In Tennessee, Gaia was called upon once again in the on-the-fly planning process of a one-night backpacking trip in Great Smoky Mountains National Park. We had a Friday-to-Saturday window in the middle of July, meaning we’d be in the country’s most-visited national park in the middle of summer on a weekend. Not exactly the ideal time to be there for silence, solitude, and wilderness unless you know where to look. Out on the western boundary of the park, near the lowest elevations and far from the major roads, there is a network of trails and backcountry campsites that sees far less use than the Smokies’ more popular areas. This was the target, but where exactly should we hike? Which camp should be our destination? I spent a good portion of five years exploring this park, but I’d only hiked one trail in this particular corner. Using Gaia, I was able to easily compare our options by creating routes within the app. I could pick the trailhead, then add points along the way and Gaia found the trails in between, added up the distances, and provided an elevation profile to boot. I quickly settled on an option, booked the permits for campsite #17 online, and a few days later we were on trail heading up Abrams Creek.
Our camp on the quiet side of the Smokies
Get a map. Don’t just look at photos on Instagram and read trail reports or lists of the best campsites. Those are fine guides, but no substitute for a good look at the landscape you’re itching to see. Spend some time perusing the topography in two dimensions before you see it in three. Learn the names of the peaks and lakes, the rivers and campgrounds. Let the contour lines guide your imagination to dreams of a canyon or summit, let the alpine valleys without trails inspire visions of unexplored wilderness. A map will never give you a full preview of a place. It can’t. If it could, there would be little reason to go. A map can’t show you what the sunset will be like when you’re sitting on the North Rim of the Grand Canyon. It can’t tell you how the sound of the Savage River dancing over rapids will fill your ears as you walk away from the road on a long Alaskan evening. It can’t show the spot you’ll be standing when you see the wolf across the valley or the ensuing emotions that will stir within you as you swell with gratitude that Yellowstone was made the world’s first national park.

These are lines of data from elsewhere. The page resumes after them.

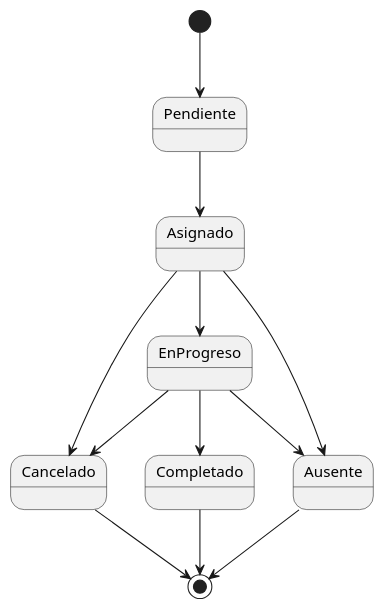
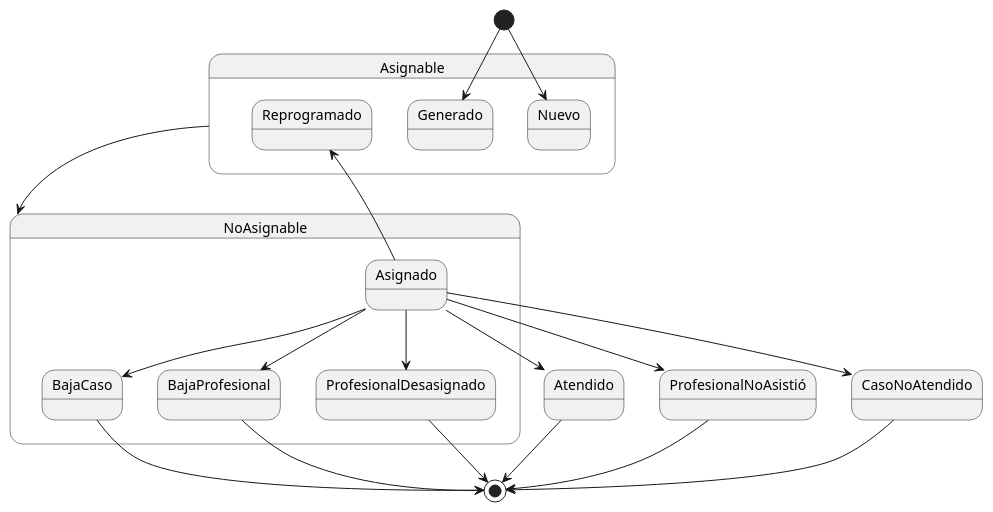
Before and after one commit to MDKi/saspav: the diagram in docs/diagramas/dteTurno.puml, drawn with PlantUML.

Commit message:
Overhaul appointment state diagram

```diff
--- a/docs/diagramas/dteTurno.puml
+++ b/docs/diagramas/dteTurno.puml
@@ -1,16 +1,39 @@
 @startuml
-scale 800x600
 
-[*] --> Pendiente
-Pendiente --> Asignado
-Asignado --> EnProgreso
-EnProgreso --> Completado
-Completado --> [*]
-Asignado --> Cancelado
-EnProgreso --> Cancelado
-Cancelado --> [*]
-Asignado --> Ausente
-EnProgreso --> Ausente
-Ausente --> [*]
+state Asignable {
+  state Nuevo
+  state Generado
+  state Reprogramado
+}
+
+state NoAsignable {
+  state Asignado
+  state BajaCaso
+  state BajaProfesional
+  state ProfesionalDesasignado
+}
+
+state Atendido
+state ProfesionalNoAsistió
+state CasoNoAtendido
+
+[*] --> Nuevo
+[*] --> Generado
+Asignable --> NoAsignable
+Asignado --> Reprogramado
+
+Asignado --> BajaCaso
+Asignado --> BajaProfesional
+Asignado --> ProfesionalDesasignado
+Asignado --> Atendido
+Asignado --> ProfesionalNoAsistió
+Asignado --> CasoNoAtendido
+
+BajaCaso --> [*]
+BajaProfesional --> [*]
+ProfesionalDesasignado --> [*]
+Atendido --> [*]
+ProfesionalNoAsistió --> [*]
+CasoNoAtendido --> [*]
 
 @enduml
```
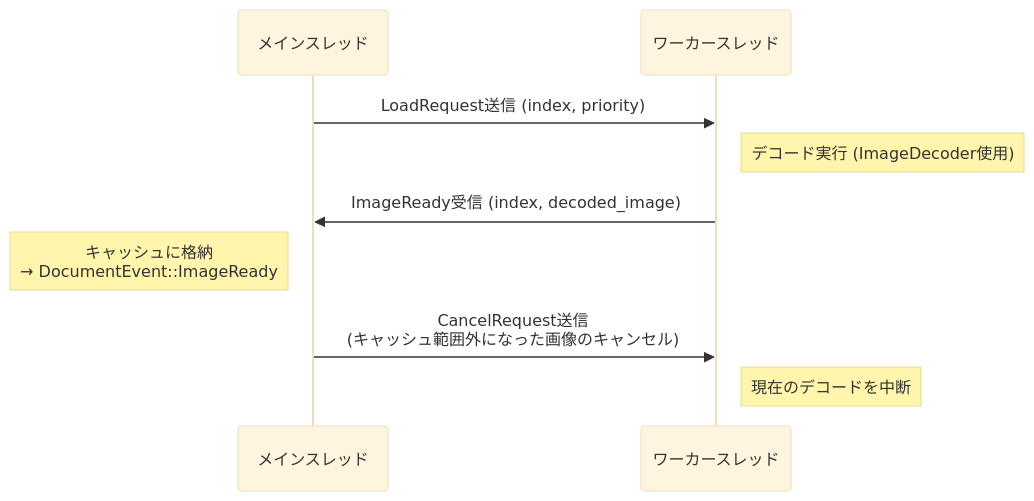
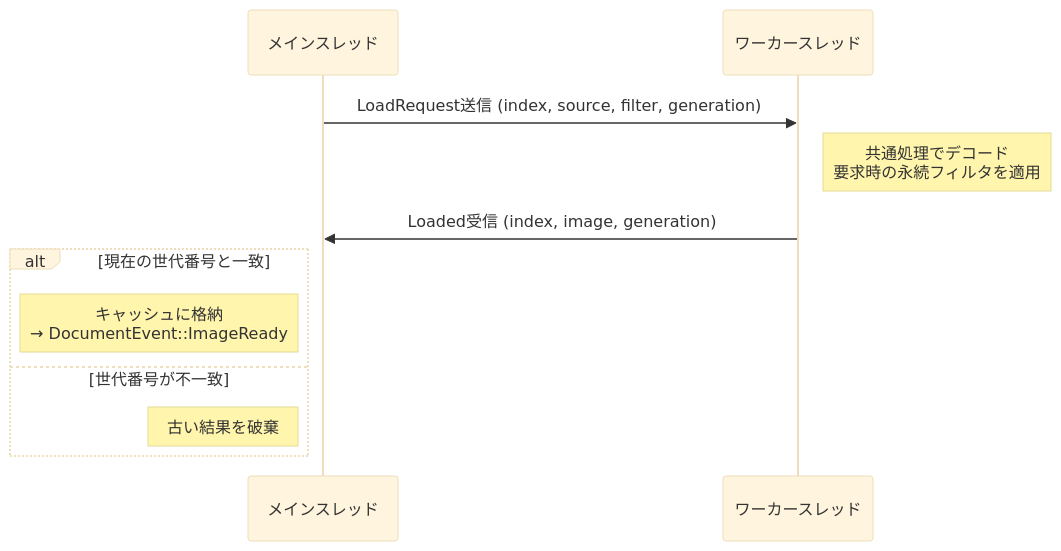
The third of 3 diagrams in docs/development/architecture.md (ak110/gv), drawn with Mermaid (base theme) before and after one commit. The commit also changed other lines of this file and 99 other files, not shown here.

````diff
--- a/docs/development/architecture.md
+++ b/docs/development/architecture.md
@@ -33,12 +126,14 @@
 ```mermaid
 sequenceDiagram
     participant M as メインスレッド
     participant W as ワーカースレッド
 
-    M->>W: LoadRequest送信 (index, priority)
-    Note right of W: デコード実行 (ImageDecoder使用)
-    W->>M: ImageReady受信 (index, decoded_image)
-    Note left of M: キャッシュに格納<br/>→ DocumentEvent::ImageReady
-    M->>W: CancelRequest送信<br/>(キャッシュ範囲外になった画像のキャンセル)
-    Note right of W: 現在のデコードを中断
+    M->>W: LoadRequest送信 (index, source, filter, generation)
+    Note right of W: 共通処理でデコード<br/>要求時の永続フィルタを適用
+    W->>M: Loaded受信 (index, image, generation)
+    alt 現在の世代番号と一致
+        Note left of M: キャッシュに格納<br/>→ DocumentEvent::ImageReady
+    else 世代番号が不一致
+        Note left of M: 古い結果を破棄
+    end
 ```
````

A map, can, however, help you plan where to be. It can show you what’s accessible, what’s possible, what potential a given landscape holds. I’m already planning my next adventure, and I’ve already got routes lined out in Gaia. When the time comes to hit the trail, I’ll be ready.
Written by guest blogger and friend of Cairn, Chaney Swiney.
How do you put maps (paper or digital) to use when plotting your adventures? Ever get stuck without a map? What did you do? Tell us in the comments!